  4. ^ Jianjun Lu; Paul Brinkley; Shu-Cherng Fang "A fuzzy expert system model for RF receiver module testing", International Journal of Systems Science  1997; 28(8):791-798.
  5. ^ http://patents.com/us-5467914.html
  6. ^ http://patents.com/us-5476207.html
  7. ^ http://www.patentbuddy.com/Patent/5963919
  8. ^ http://www.patentbuddy.com/Patent/5808301
  9. ^ http://www.computerworld.com/s/article/78894/Newsmaker_Paul_Brinkley
  10. ^ http://www.jdsu.com/News-and-Events/news-releases/Pages/kpmg-consulting-supports-jds-uniphase-in-strengthening-its-infrastructure.aspx
  11. ^ http://www.prnewswire.com/news-releases/oracle-helps-jds-uniphase-cut-its-information-technology-budget-by-60-percent-74389947.html
  12. ^ "Archived copy" (PDF). Archived from the original (PDF) on 2006-10-19. Retrieved 2013-05-24.
  13. ^ https://www.wsj.com/articles/SB1045522297496238343
  14. ^ http://fcw.com/articles/2006/03/27/business-transformation-is-turning-heads.aspx
  15. ^ https://files.secureserver.net/0sqvhCwlN6rqS8
  16. ^ https://www.washingtonpost.com/wp-dyn/content/article/2007/05/13/AR2007051301165.html
  17. ^ http://money.cnn.com/2007/08/31/magazines/fortune/iraq_inc.fortune/index.htm
  18. ^ http://www.atimes.com/atimes/South_Asia/MH05Df02.html
  19. ^ http://csis.org/publication/final-report-lessons-learned
  20. ^ https://www.nytimes.com/2010/06/14/world/asia/14minerals.html?pagewanted=all&_r=0
  21. ^ http://www.fastcompany.com/1761397/google-ibm-youtube-and-kabul-pentagon-hosts-afghan-tech-entrepreneurs-us
  22. ^ http://www.thedailybeast.com/articles/2012/09/01/in-afghanistan-roya-mahboob-connects-girls-with-computers.html
  23. ^ https://www.bloomberg.com/news/2011-01-06/pentagon-s-brinkley-plays-afghan-matchmaker-for-ibm-jpmorgan.html
  24. ^ http://www.icci.com.pk/event/detail/322
  25. ^ http://www.econstability.org/wp-content/uploads/2013/03/Brinkley_Distinguished_Public_Service_Medal_28.06.2011.pdf
  26. ^ http://www.econstability.org/wp-content/uploads/2013/03/Brinkley_Joint_Distinguished_Civilian_Service_Award_22.03.2011.pdf
  27. ^ http://www.govhealthit.com/news/eagle-awards-go-baird-brinkley
  28. ^ http://www.econstability.org/wp-content/uploads/2013/03/Medical-Consult.pdf
  29. ^ https://www.nytimes.com/2010/01/26/world/middleeast/26iraq.html
  30. ^ http://www.econstability.org/wp-content/uploads/2013/03/Defense_of_Freedom_Medal_Release_27.09.2010-1.pdf
  31. ^ http://www.econstability.org/wp-content/uploads/2013/03/SASC-Letter.pdf
  32. ^ https://www.washingtonpost.com/world/defense-task-force-on-afghanistan-development-unravels/2011/03/22/ABe2PHSB_story.html
  33. ^ http://www.nawah.com
  34. ^ http://www.porttechnology.org/news/iraq_signs_multi_million_dollar_deal_to_modernize_basras_maqal_port/
  35. ^ http://www.nawah.com/nawah-modernizes-historic-port-of-basra/
  36. ^ Bryen, Shoshana (Spring 2014). "One Slice of the Iraq War". inFocusQuarterly.
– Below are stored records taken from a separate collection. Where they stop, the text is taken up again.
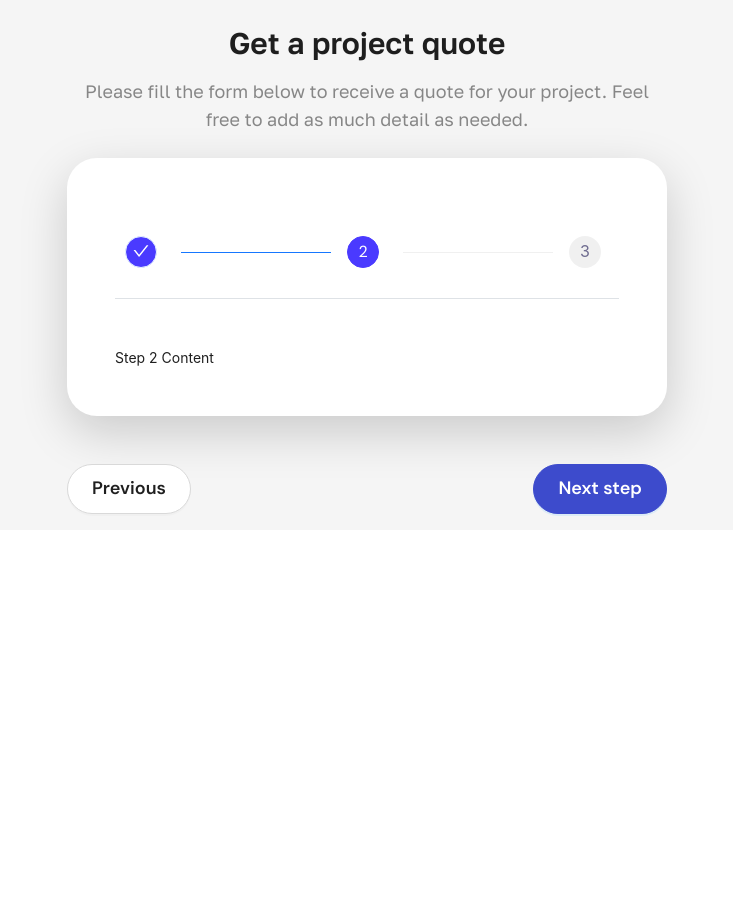
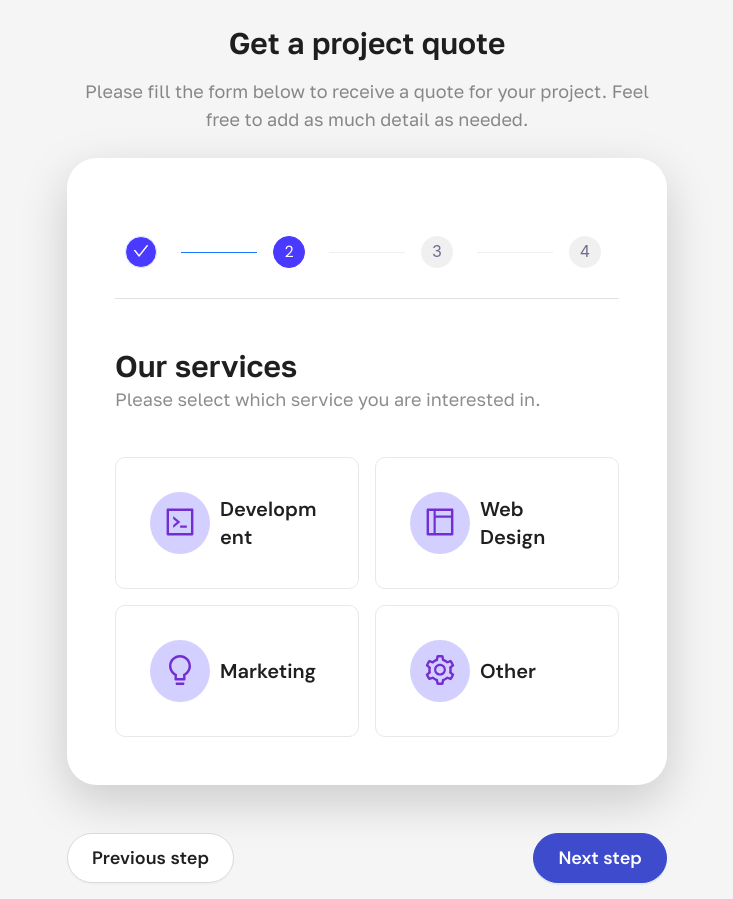
Before and after one commit to Ravi5113/step-form-frontend, a React (Create React App) app: page / in a window 1280 px wide. Both pictures are taken after a click on the button "Next step". Shown: the whole page, without its empty margins (273-1006 px from the left). Before the commit the page ends 800 px from the top, so only its background shows below. Built offline with nearby package versions, Linux system fonts and the light colour scheme.

Commit message:
Form Done

```diff
--- a/src/Components/Forms/MultiStepForm.js
+++ b/src/Components/Forms/MultiStepForm.js
@@ -1,6 +1,6 @@
 import React, { useState } from 'react';
-import { Form, Input, Button, Steps, Layout, Typography } from 'antd';
-import { UserOutlined, MailOutlined } from '@ant-design/icons';
+import { Form, Input, Button, Steps, Layout, Typography, Row, Col, Card, Radio, Table } from 'antd';
+import { UserOutlined, MailOutlined, CodeOutlined, LayoutOutlined, BulbOutlined, SettingOutlined } from '@ant-design/icons';
 import 'bootstrap/dist/css/bootstrap.min.css';
 import "./Style.css";
 
@@ -8,8 +8,34 @@ const { Step } = Steps;
 const { Content } = Layout;
 const { Title, Text } = Typography;
 
+const services = [
+    {
+        title: 'Development',
+        icon: <CodeOutlined style={{ fontSize: '30px' }} />
+    },
+    {
+        title: 'Web Design',
+        icon: <LayoutOutlined style={{ fontSize: '30px' }} />
+    },
+    {
+        title: 'Marketing',
+        icon: <BulbOutlined style={{ fontSize: '30px' }} />
+    },
+    {
+        title: 'Other',
+        icon: <SettingOutlined style={{ fontSize: '30px' }} />
+    },
+];
+
 const MultiStepForm = () => {
     const [current, setCurrent] = useState(0);
+    const [formData, setFormData] = useState({
+        name: '',
+        email: '',
+        service: '',
+        budget: '',
+    });
+    const [selectedCard, setSelectedCard] = useState(null);
 
     const onNext = () => {
         setCurrent(current + 1);
@@ -18,6 +44,64 @@ const MultiStepForm = () => {
     const onPrev = () => {
         setCurrent(current - 1);
     };
+
+    const handleCardClick = (index) => {
+        setSelectedCard(index);
+        setFormData({ ...formData, service: services[index].title });
+    };
+
+    const handleInputChange = (e) => {
+        const { name, value } = e.target;
+        setFormData({ ...formData, [name]: value });
+    };
+
+    const handleBudgetChange = (e) => {
+        setFormData({ ...formData, budget: e.target.value });
+    };
+
+    const handleSubmit = () => {
+        const jsonData = JSON.stringify(formData);
+        const blob = new Blob([jsonData], { type: 'application/json' });
+        const url = URL.createObjectURL(blob);
+        const a = document.createElement('a');
+        a.href = url;
+        a.download = 'formData.json';
+        a.click();
+        URL.revokeObjectURL(url);
+    };
+
+    const columns = [
+        {
+            title: 'Name',
+            dataIndex: 'name',
+            key: 'name',
+        },
+        {
+            title: 'Email',
+            dataIndex: 'email',
+            key: 'email',
+        },
+        {
+            title: 'Services',
+            dataIndex: 'service',
+            key: 'service',
+        },
+        {
+            title: 'Budget',
+            dataIndex: 'budget',
+            key: 'budget',
+        },
+    ];
+
+    const data = [
+        {
+            key: '1',
+            name: formData.name,
+            email: formData.email,
+            service: formData.service,
+            budget: formData.budget,
+        },
+    ];
 
     const steps = [
         {
@@ -31,26 +115,93 @@ const MultiStepForm = () => {
                         <Form.Item label="Name" name="name" className='h3 fw-semibold'>
                             <Input
                                 placeholder="John Carter"
-                                className='mb-3 px-3 py-2 border rounded-pill shadow bg-white fs-5 fw-bolder sty'
+                                className='mb-3 px-3 py-2 border rounded-pill bg-white fs-5 fw-bolder sty'
                                 suffix={<UserOutlined />}
+                                name="name"
+                                value={formData.name}
+                                onChange={handleInputChange}
                             />
                         </Form.Item>
                         <Form.Item label="Email" name="email" className='h3 fw-semibold'>
                             <Input
                                 placeholder="Email address"
-                                className='mb-3 px-3 py-2 border rounded-pill shadow bg-white fs-5 fw-bolder sty'
-                                suffix={<MailOutlined />} />
+                                className='mb-3 px-3 py-2 border rounded-pill bg-white fs-5 fw-bolder sty'
+                                suffix={<MailOutlined />}
+                                name="email"
+                                value={formData.email}
+                                onChange={handleInputChange}
+                            />
                         </Form.Item>
                     </Form>
                 </Content>
-
             ),
         },
         {
-            content: <div>Step 2 Content</div>,
+            content: (
+                <Content className='text-start'>
+                    <Title className='custom-h1 text-start m-0' level={2}>Our services</Title>
+                    <Text className='custom-p text-start' type="secondary">
+                        Please select which service you are interested in.
+                    </Text>
+                    <Row gutter={[16, 16]} style={{ marginTop: '20px' }}>
+                        {services.map((service, index) => (
+                            <Col key={index} xs={24} sm={12} md={12} lg={12}>
+                                <Card
+                                    hoverable
+                                    className={`custom-card ${selectedCard === index ? 'selected' : ''}`}
+                                    onClick={() => handleCardClick(index)}
+                                >
+                                    <div className='card-content'>
+                                        <div className='Service-icon'> {service.icon}</div>
+                                        <Title level={4} className='Text-Title'>{service.title}</Title>
+                                    </div>
+                                </Card>
+                            </Col>
+                        ))}
+                    </Row>
+                </Content>
+            ),
         },
         {
-            content: <div>Step 3 Content</div>,
+            content: (
+                <Content className='text-start'>
+                    <Title className='custom-h1 text-start m-0' level={2}>Budget</Title>
+                    <Text className='custom-p text-start' type="secondary">
+                        Please select your budget range.
+                    </Text>
+                    <Radio.Group className="budget-radio-group" onChange={handleBudgetChange} value={formData.budget}>
+                        <Radio.Button value="$5,000 - $10,000" className="budget-radio-button">
+                            $5,000 - $10,000
+                        </Radio.Button>
+                        <Radio.Button value="$10,000 - $20,000" className="budget-radio-button">
+                            $10,000 - $20,000
+                        </Radio.Button>
+                        <Radio.Button value="$20,000 - $50,000" className="budget-radio-button">
+                            $20,000 - $50,000
+                        </Radio.Button>
+                        <Radio.Button value="$50,000+" className="budget-radio-button">
+                            $50,000+
+                        </Radio.Button>
+                    </Radio.Group>
+                </Content>
+            ),
+        },
+        {
+            content: (
+                <Content className='text-start'>
+                    <Title className='custom-h1 text-center m-0' level={2}>Form Data</Title>
+                    <Text className='custom-p text-center' type="secondary">
+                        This screen displays submitted form data
+                    </Text>
+                    <Table
+                        className='mt-4'
+                        columns={columns}
+                        dataSource={data}
+                        pagination={false}
+                        bordered
+                    />
+                </Content>
+            ),
         },
     ];
 
@@ -62,7 +213,7 @@ const MultiStepForm = () => {
                     Please fill the form below to receive a quote for your project. Feel free to add as much detail as needed.
                 </Text>
             </div>
-            <Content className="p-5 bg-white  shadow-lg" style={{ maxWidth: '600px', width: '100%', borderRadius: '30px' }}>
+            <Content className="p-5 bg-white shadow-lg" style={{ maxWidth: '600px', width: '100%', borderRadius: '30px' }}>
                 <Steps current={current} className="custom-steps">
                     {steps.map((item, index) => (
                         <Step key={index} />
@@ -70,12 +221,11 @@ const MultiStepForm = () => {
                 </Steps>
                 <div className='w-100 text-danger border-bottom'></div>
                 <div className="mt-5 w-100 ">{steps[current].content}</div>
-
             </Content>
             <div className="d-flex justify-content-between mt-5 mb-3 w-100" style={{ maxWidth: '600px' }}>
                 {current > 0 && (
                     <Button onClick={onPrev} shape="round" className='p-4 txt'>
-                        Previous
+                        Previous step
                     </Button>
                 )}
                 {current < steps.length - 1 && (
@@ -84,12 +234,12 @@ const MultiStepForm = () => {
                     </Button>
                 )}
                 {current === steps.length - 1 && (
-                    <Button type="primary" shape="round" className='p-4 txt'>
+                    <Button type="primary" shape="round" className='p-4 txt' onClick={handleSubmit}>
                         Done
                     </Button>
                 )}
             </div>
-        </Layout >
+        </Layout>
     );
 };
 
--- a/src/Components/Forms/Style.css
+++ b/src/Components/Forms/Style.css
@@ -1,5 +1,5 @@
-@import url('https://fonts.googleapis.com/css2?family=Golos+Text:wght@400..900&display=swap');
-@import url('https://fonts.googleapis.com/css2?family=DM+Sans:ital,opsz,wght@0,9..40,100..1000;1,9..40,100..1000&display=swap');
+@import url("https://fonts.googleapis.com/css2?family=Golos+Text:wght@400..900&display=swap");
+@import url("https://fonts.googleapis.com/css2?family=DM+Sans:ital,opsz,wght@0,9..40,100..1000;1,9..40,100..1000&display=swap");
 /*
 .form-container {
     max-width: 600px;
@@ -25,14 +25,14 @@
 
 .custom-h1 {
   font-size: 30px;
-    color: #170F49;
+  color: #170f49;
   font-family: "Golos Text", sans-serif;
   text-align: center;
   font-weight: 700;
 }
 
 .custom-p {
-    color: #6F6C90;
+  color: #6f6c90;
   font-size: 18px;
   font-weight: 400;
   font-family: "Golos Text", sans-serif;
@@ -41,7 +41,7 @@
 
 .sty {
   font-family: "DM Sans", sans-serif !important;
-    color: #170F49 !important;
+  color: #170f49 !important;
   font-weight: 600 !important;
 }
 
@@ -79,21 +79,20 @@
 }
 
 .custom-steps .ant-steps-item-process .ant-steps-item-icon {
-    background-color: #4A3AFF !important;
+  background-color: #4a3aff !important;
   font-size: 16px;
   /* font-weight: bold; */
-    color: #6F6C90 !important;
+  color: #6f6c90 !important;
   font-family: "DM Sans", sans-serif;
-    border-color: #4A3AFF;
+  border-color: #4a3aff;
 }
 
-
 .custom-steps .ant-steps-item-finish .ant-steps-item-icon {
-    background-color: #4A3AFF !important;
+  background-color: #4a3aff !important;
 }
 
-.custom-steps .ant-steps-item-finish .ant-steps-item-icon>.ant-steps-icon {
-    color: #FFF;
+.custom-steps .ant-steps-item-finish .ant-steps-item-icon > .ant-steps-icon {
+  color: #fff;
   font-size: 16px;
   font-weight: bold;
 }
@@ -107,26 +106,34 @@
     justify-content: center;
 } */
 
-.custom-steps .ant-steps-item-wait .ant-steps-item-icon>.ant-steps-icon {
+.custom-steps .ant-steps-item-wait .ant-steps-item-icon > .ant-steps-icon {
   font-size: 16px;
-    color: #6F6C90 !important;
+  color: #6f6c90 !important;
 }
 
 .custom-steps .ant-steps-item-tail::after {
-    background-color: #4A3AFF !important;
+  background-color: #4a3aff !important;
   height: 10px !important;
-    color: #4A3AFF !important;
+  color: #4a3aff !important;
 }
 
-:where(.css-dev-only-do-not-override-m4timi).ant-steps .ant-steps-item-title::after {
+:where(.css-dev-only-do-not-override-m4timi).ant-steps
+  .ant-steps-item-title::after {
   top: 13px;
   height: 5px;
-    background: #EFF0F6;
+  background: #eff0f6;
   /* border-radius: 6px; */
 }
 
-:where(.css-dev-only-do-not-override-m4timi).ant-steps .ant-steps-item-finish>.ant-steps-item-container>.ant-steps-item-content>.ant-steps-item-title::after {
-    background: #4A3AFF !important;
+:where(.css-dev-only-do-not-override-m4timi).ant-steps
+  .ant-steps-item-finish
+  > .ant-steps-item-container
+  > .ant-steps-item-content
+  > .ant-steps-item-title::after {
+  background: #4a3aff !important;
+}
+:where(.css-dev-only-do-not-override-m4timi).ant-card .ant-card-body {
+  padding: 10px !important ;
 }
 
 .custom-steps {
@@ -135,9 +142,109 @@
 
 .custom-button {
   font-size: 18px;
-    color: #4A3AFF;
+  color: #4a3aff;
 }
 
 :where(.css-dev-only-do-not-override-m4timi).ant-input {
   font-family: "DM Sans", sans-serif !important;
 }
+.custom-card {
+  display: flex;
+  align-items: center;
+  justify-content: space-between;
+  border: 1px solid #e8e8e8;
+  border-radius: 10px;
+  transition: all 0.3s ease;
+  padding: 10px !important;
+  width: 100%;
+}
+
+.custom-card:hover {
+  border: 2px solid #4a3aff;
+  transform: none;
+}
+
+.custom-card.selected {
+  border: 2px solid #4a3aff;
+  padding: 10px !important;
+}
+
+.card-content {
+  display: flex;
+  align-items: center;
+  width: 100%;
+}
+.Text-Title {
+  color: #170f49;
+  font-size: 18px;
+  margin: 0 !important;
+  font-family: "DM Sans", sans-serif !important;
+}
+.Service-icon {
+  padding: 15px;
+  background: #4a3aff3d;
+  border-radius: 100%;
+  color: #722ed1;
+  margin-right: 10px;
+}
+.budget-selector {
+  padding: 20px;
+  background-color: #ffffff;
+  border-radius: 8px;
+  box-shadow: 0 4px 8px rgba(0, 0, 0, 0.1);
+  max-width: 400px;
+  margin: auto;
+}
+
+.custom-h1 {
+  margin-bottom: 16px;
+}
+
+.custom-p {
+  margin-bottom: 24px;
+}
+/* Add this to your CSS file */
+/* Add this to your CSS file */
+.budget-radio-group {
+  display: flex;
+  flex-wrap: wrap;
+  gap: 10px;
+}
+
+.budget-radio-button {
+  width: 48%;
+  border: 1px solid #d9d9d9;
+  border-radius: 8px;
+  height: 64px;
+  display: flex;
+  align-items: center;
+  padding: 0 16px;
+  box-shadow: 0 2px 8px rgba(0, 0, 0, 0.15);
+  transition: border-color 0.3s;
+  box-sizing: border-box;
+}
+
+.budget-radio-button:hover {
+  border-color: #d9d9d9;
+}
+
+.budget-radio-button-checked {
+  background-color: white !important;
+  color: #4c6ef5;
+  font-weight: bold;
+}
+
+.budget-radio-button-checked::before {
+  background-color: white;
+}
+
+.budget-radio-button .ant-radio-inner {
+  width: 20px;
+  height: 20px;
+}
+
+.budget-radio-button .ant-radio-inner::after {
+  width: 12px;
+  height: 12px;
+  background-color: #4c6ef5;
+}
```
Lines whose indentation alone changed are shown as unchanged.
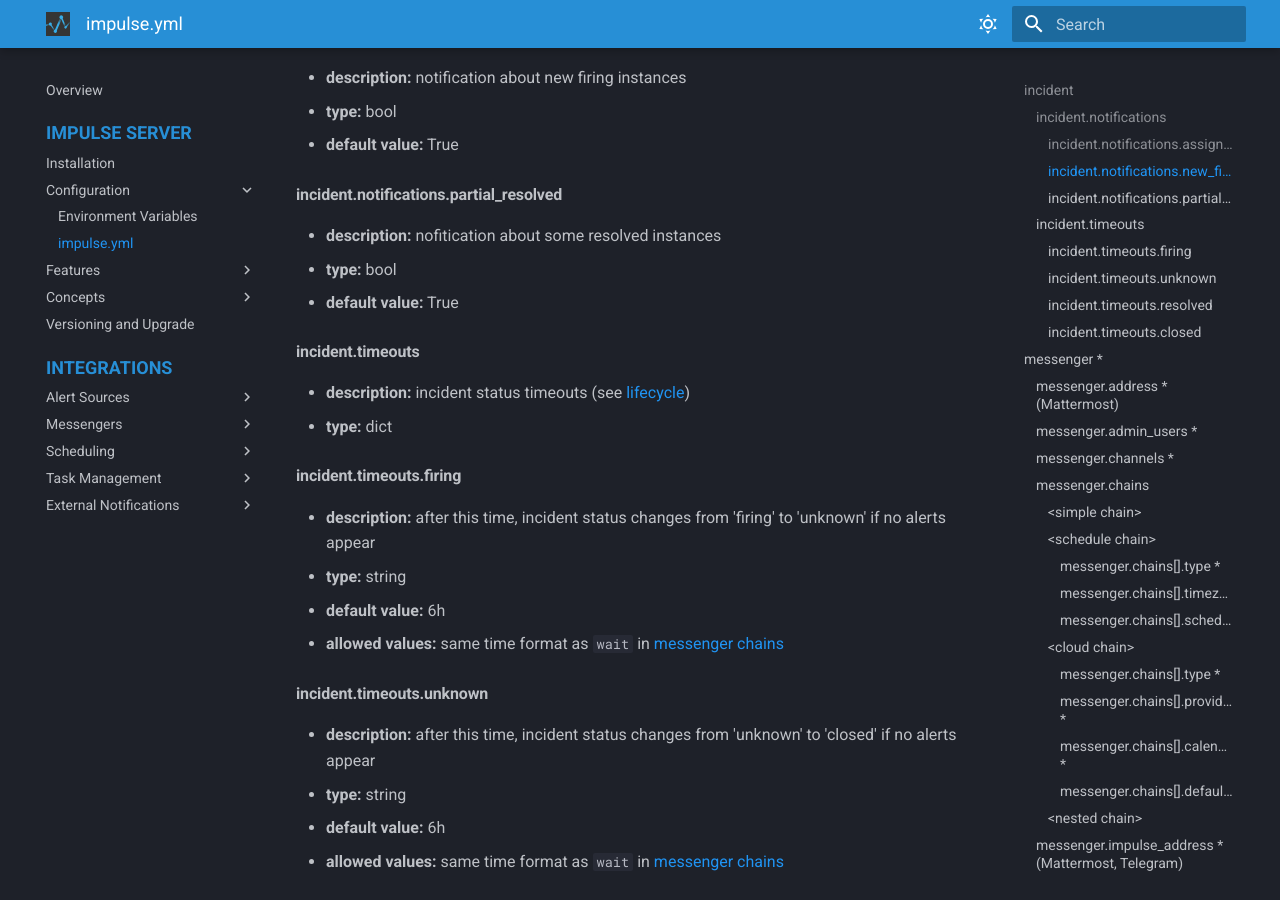
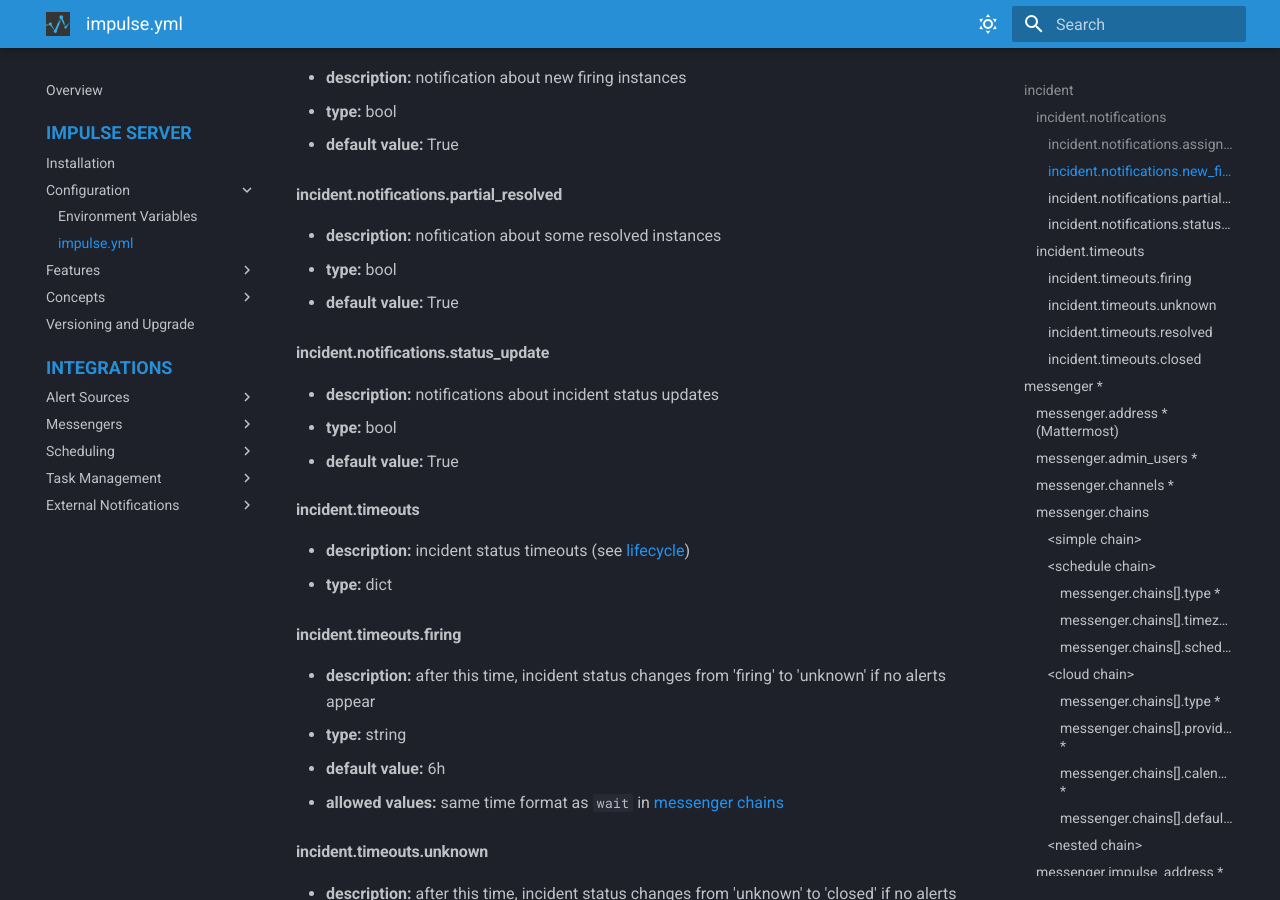
Before and after one commit to noErrdev/python-chatops-incident-mplatform, an MkDocs documentation site: the page built from docs/content/config_file.md, in a window 1280 px wide and 900 px high, scrolled down 838 px. Built offline with MkDocs 1.6.1 and Material for MkDocs 9.7.7, drawn with Linux system fonts in a browser that asks for light colours.

Commit message:
263 add status update option (#379)
* Added incident.notifications.status_update option

* update examples and helm

```diff
--- a/docs/content/config_file.md
+++ b/docs/content/config_file.md
@@ -48,6 +48,12 @@
 #### incident.notifications.partial_resolved
 
 - **description:** nofitication about some resolved instances
+- **type:** bool
+- **default value:** True
+
+#### incident.notifications.status_update
+
+- **description:** notifications about incident status updates
 - **type:** bool
 - **default value:** True
 
```
Also changed, not shown: docs/content/concepts/incident.md (+5 -5 lines), 10 other files.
Jewish Policy Center. Retrieved December 6, 2015.
  37. ^ "War Front to Store Front: Americans Rebuilding Trust and Hope in Nations Under Fire". Center for Strategic and International Studies. February 20, 2014. Retrieved December 6, 2015.

External links[edit]

Media related to Paul Brinkley at Wikimedia Commons